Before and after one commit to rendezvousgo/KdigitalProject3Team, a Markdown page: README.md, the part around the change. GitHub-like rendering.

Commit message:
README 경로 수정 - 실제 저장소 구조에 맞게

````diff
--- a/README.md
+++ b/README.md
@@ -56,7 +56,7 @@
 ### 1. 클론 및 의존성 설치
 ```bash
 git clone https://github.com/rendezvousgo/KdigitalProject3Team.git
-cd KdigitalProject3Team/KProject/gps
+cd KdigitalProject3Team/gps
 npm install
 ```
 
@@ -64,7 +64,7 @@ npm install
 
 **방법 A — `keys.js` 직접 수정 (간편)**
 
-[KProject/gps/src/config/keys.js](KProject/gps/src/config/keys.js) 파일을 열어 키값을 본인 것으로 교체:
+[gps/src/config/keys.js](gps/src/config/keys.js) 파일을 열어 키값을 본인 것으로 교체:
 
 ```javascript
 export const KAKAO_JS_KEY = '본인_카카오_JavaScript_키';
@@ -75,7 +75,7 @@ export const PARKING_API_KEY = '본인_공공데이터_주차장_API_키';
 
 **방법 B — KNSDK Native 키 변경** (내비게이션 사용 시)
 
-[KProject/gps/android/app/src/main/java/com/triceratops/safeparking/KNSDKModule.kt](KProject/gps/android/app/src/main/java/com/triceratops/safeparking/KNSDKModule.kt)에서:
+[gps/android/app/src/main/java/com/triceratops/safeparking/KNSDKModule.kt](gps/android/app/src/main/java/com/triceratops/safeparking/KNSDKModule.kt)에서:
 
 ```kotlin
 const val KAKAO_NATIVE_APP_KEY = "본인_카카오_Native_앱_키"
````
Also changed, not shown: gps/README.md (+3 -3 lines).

→ **What is expected**:
Repeat every entry exactly, leaving nothing out.

→ **Task solution**:
Before and after one commit to rendezvousgo/KdigitalProject3Team, a Markdown page: README.md, the part around the change. GitHub-like rendering.

Commit message:
README 경로 수정 - 실제 저장소 구조에 맞게

````diff
--- a/README.md
+++ b/README.md
@@ -56,7 +56,7 @@
 ### 1. 클론 및 의존성 설치
 ```bash
 git clone https://github.com/rendezvousgo/KdigitalProject3Team.git
-cd KdigitalProject3Team/KProject/gps
+cd KdigitalProject3Team/gps
 npm install
 ```
 
@@ -64,7 +64,7 @@ npm install
 
 **방법 A — `keys.js` 직접 수정 (간편)**
 
-[KProject/gps/src/config/keys.js](KProject/gps/src/config/keys.js) 파일을 열어 키값을 본인 것으로 교체:
+[gps/src/config/keys.js](gps/src/config/keys.js) 파일을 열어 키값을 본인 것으로 교체:
 
 ```javascript
 export const KAKAO_JS_KEY = '본인_카카오_JavaScript_키';
@@ -75,7 +75,7 @@ export const PARKING_API_KEY = '본인_공공데이터_주차장_API_키';
 
 **방법 B — KNSDK Native 키 변경** (내비게이션 사용 시)
 
-[KProject/gps/android/app/src/main/java/com/triceratops/safeparking/KNSDKModule.kt](KProject/gps/android/app/src/main/java/com/triceratops/safeparking/KNSDKModule.kt)에서:
+[gps/android/app/src/main/java/com/triceratops/safeparking/KNSDKModule.kt](gps/android/app/src/main/java/com/triceratops/safeparking/KNSDKModule.kt)에서:
 
 ```kotlin
 const val KAKAO_NATIVE_APP_KEY = "본인_카카오_Native_앱_키"
````
Also changed, not shown: gps/README.md (+3 -3 lines).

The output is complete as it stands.